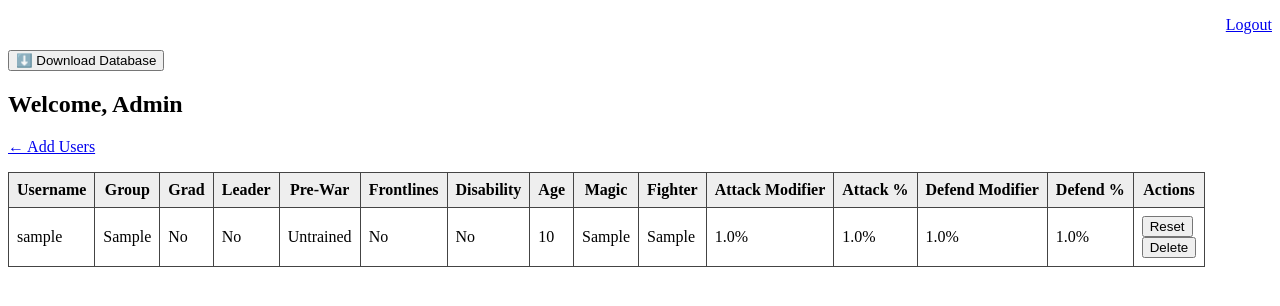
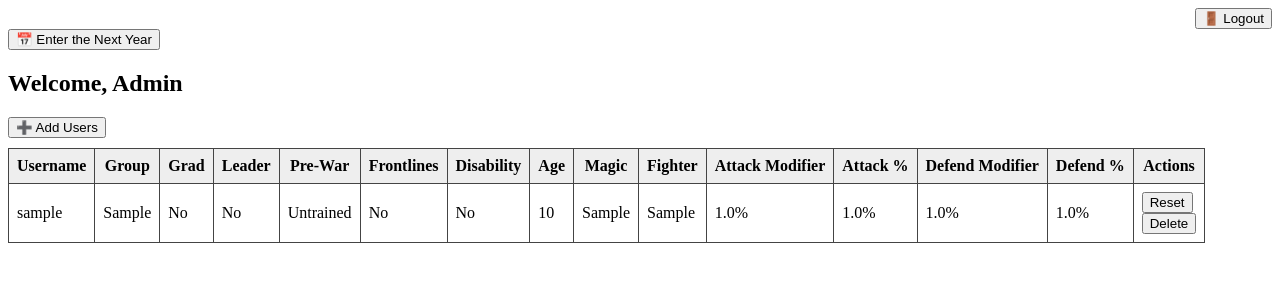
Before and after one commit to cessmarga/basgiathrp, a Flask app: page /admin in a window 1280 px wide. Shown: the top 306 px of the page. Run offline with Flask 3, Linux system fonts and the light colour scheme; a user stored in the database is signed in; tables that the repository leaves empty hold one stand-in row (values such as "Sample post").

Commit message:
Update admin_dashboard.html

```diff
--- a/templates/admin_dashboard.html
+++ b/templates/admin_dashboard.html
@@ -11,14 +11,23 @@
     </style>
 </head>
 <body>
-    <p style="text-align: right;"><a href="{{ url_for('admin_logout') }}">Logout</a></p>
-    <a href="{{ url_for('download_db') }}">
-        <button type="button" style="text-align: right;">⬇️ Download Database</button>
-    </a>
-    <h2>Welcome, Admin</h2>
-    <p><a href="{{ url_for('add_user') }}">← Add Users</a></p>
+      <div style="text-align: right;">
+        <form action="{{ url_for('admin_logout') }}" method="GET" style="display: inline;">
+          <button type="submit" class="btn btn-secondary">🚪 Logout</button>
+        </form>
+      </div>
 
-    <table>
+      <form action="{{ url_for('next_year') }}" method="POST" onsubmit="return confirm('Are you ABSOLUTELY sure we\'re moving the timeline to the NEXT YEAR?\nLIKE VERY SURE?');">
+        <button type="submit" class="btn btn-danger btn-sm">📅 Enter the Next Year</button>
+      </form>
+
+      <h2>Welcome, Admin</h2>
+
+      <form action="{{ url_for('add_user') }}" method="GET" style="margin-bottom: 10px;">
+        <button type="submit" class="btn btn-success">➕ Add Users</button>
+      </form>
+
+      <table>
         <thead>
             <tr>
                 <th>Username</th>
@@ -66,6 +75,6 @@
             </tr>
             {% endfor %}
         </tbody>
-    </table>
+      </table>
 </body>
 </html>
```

TRY IT — In the copy, every entry appears exactly as written above and no picture appears.

ANSWER SECTION —
Before and after one commit to cessmarga/basgiathrp, a Flask app: page /admin in a window 1280 px wide. Shown: the top 306 px of the page. Run offline with Flask 3, Linux system fonts and the light colour scheme; a user stored in the database is signed in; tables that the repository leaves empty hold one stand-in row (values such as "Sample post").

Commit message:
Update admin_dashboard.html

```diff
--- a/templates/admin_dashboard.html
+++ b/templates/admin_dashboard.html
@@ -11,14 +11,23 @@
     </style>
 </head>
 <body>
-    <p style="text-align: right;"><a href="{{ url_for('admin_logout') }}">Logout</a></p>
-    <a href="{{ url_for('download_db') }}">
-        <button type="button" style="text-align: right;">⬇️ Download Database</button>
-    </a>
-    <h2>Welcome, Admin</h2>
-    <p><a href="{{ url_for('add_user') }}">← Add Users</a></p>
+      <div style="text-align: right;">
+        <form action="{{ url_for('admin_logout') }}" method="GET" style="display: inline;">
+          <button type="submit" class="btn btn-secondary">🚪 Logout</button>
+        </form>
+      </div>
 
-    <table>
+      <form action="{{ url_for('next_year') }}" method="POST" onsubmit="return confirm('Are you ABSOLUTELY sure we\'re moving the timeline to the NEXT YEAR?\nLIKE VERY SURE?');">
+        <button type="submit" class="btn btn-danger btn-sm">📅 Enter the Next Year</button>
+      </form>
+
+      <h2>Welcome, Admin</h2>
+
+      <form action="{{ url_for('add_user') }}" method="GET" style="margin-bottom: 10px;">
+        <button type="submit" class="btn btn-success">➕ Add Users</button>
+      </form>
+
+      <table>
         <thead>
             <tr>
                 <th>Username</th>
@@ -66,6 +75,6 @@
             </tr>
             {% endfor %}
         </tbody>
-    </table>
+      </table>
 </body>
 </html>
```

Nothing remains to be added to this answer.